## YOUR GOAL
Report how many lines in the data below hold "model", with no other words.

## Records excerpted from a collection
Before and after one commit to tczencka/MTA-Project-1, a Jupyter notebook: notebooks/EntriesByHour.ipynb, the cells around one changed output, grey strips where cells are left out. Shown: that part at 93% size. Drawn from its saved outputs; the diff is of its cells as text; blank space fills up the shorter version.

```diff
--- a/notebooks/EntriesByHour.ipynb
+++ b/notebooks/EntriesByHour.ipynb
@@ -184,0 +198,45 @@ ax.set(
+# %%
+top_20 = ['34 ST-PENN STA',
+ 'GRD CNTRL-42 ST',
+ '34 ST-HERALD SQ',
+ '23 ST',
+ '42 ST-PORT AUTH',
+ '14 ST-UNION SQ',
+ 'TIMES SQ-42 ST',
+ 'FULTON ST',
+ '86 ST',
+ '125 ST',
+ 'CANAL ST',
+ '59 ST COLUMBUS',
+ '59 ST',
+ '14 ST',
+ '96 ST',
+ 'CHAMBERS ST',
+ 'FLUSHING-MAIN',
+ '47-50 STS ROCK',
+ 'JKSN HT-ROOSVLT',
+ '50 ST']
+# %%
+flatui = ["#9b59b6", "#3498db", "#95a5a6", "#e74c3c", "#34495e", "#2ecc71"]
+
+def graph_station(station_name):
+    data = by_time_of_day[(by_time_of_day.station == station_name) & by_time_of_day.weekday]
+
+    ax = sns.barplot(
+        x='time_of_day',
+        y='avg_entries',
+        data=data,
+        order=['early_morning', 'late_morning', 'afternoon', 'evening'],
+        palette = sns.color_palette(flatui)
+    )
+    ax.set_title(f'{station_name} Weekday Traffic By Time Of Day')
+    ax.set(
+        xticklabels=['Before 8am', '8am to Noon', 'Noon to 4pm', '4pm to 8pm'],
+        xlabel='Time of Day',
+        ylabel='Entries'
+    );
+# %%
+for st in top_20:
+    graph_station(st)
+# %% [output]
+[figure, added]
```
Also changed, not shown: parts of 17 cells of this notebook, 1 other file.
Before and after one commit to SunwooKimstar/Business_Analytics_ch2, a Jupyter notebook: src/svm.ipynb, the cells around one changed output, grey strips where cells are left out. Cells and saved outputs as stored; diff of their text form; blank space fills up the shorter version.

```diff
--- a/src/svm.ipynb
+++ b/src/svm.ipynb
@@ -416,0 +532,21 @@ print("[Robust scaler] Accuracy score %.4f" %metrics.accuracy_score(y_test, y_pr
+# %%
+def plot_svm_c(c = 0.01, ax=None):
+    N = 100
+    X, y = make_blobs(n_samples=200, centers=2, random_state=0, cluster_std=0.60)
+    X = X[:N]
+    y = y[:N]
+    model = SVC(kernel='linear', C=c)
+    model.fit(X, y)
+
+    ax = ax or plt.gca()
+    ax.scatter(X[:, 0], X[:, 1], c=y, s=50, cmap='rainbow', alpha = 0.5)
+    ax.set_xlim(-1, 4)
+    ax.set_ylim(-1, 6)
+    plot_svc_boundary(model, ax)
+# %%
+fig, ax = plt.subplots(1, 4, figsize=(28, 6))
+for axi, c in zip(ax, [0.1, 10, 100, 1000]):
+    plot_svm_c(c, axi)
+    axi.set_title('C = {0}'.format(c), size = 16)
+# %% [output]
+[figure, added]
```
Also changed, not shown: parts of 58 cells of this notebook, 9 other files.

## WRITTEN SOLUTION
3